*** Opening Records for this exercise ***

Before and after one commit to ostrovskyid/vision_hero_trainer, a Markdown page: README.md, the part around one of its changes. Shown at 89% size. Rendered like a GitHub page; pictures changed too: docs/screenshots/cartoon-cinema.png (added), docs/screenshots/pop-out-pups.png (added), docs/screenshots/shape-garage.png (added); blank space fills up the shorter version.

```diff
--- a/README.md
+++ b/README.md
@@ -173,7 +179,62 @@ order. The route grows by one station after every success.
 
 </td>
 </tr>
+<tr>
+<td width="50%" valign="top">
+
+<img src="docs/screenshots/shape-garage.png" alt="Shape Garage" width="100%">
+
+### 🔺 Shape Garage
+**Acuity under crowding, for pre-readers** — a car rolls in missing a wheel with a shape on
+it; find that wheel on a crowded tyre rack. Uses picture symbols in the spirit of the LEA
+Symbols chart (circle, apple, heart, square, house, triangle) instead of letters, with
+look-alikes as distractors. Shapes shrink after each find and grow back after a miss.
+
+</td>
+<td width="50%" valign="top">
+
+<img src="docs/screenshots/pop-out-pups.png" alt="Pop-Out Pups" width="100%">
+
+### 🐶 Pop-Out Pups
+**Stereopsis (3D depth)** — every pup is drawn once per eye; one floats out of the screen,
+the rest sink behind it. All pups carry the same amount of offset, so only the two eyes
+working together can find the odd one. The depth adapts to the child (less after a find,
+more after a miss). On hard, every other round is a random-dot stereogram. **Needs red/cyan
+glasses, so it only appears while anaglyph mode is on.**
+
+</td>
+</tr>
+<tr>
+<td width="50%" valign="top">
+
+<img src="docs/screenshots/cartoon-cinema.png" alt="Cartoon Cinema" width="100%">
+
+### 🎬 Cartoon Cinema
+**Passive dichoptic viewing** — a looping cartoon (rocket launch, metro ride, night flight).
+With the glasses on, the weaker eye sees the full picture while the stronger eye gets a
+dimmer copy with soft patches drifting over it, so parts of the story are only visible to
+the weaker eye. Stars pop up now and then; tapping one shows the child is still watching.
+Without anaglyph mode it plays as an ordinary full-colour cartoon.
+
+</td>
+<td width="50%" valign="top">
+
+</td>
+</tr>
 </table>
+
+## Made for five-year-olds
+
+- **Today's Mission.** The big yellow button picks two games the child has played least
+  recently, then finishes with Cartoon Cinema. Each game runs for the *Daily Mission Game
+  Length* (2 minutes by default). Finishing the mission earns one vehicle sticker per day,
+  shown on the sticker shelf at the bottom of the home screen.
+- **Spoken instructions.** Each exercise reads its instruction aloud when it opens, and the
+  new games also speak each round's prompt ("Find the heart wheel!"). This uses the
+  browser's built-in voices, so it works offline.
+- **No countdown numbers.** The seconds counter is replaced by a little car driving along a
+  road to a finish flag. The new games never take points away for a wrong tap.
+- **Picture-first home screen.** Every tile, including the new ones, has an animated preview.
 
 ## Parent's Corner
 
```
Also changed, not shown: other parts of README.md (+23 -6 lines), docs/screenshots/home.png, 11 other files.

*** Closing Records for this exercise ***

--- Task prompt ---
Return the lines above that include the string "then".

--- Answer to this task ---
+the weaker eye. Stars pop up now and then; tapping one shows the child is still watching.
+  recently, then finishes with Cartoon Cinema. Each game runs for the *Daily Mission Game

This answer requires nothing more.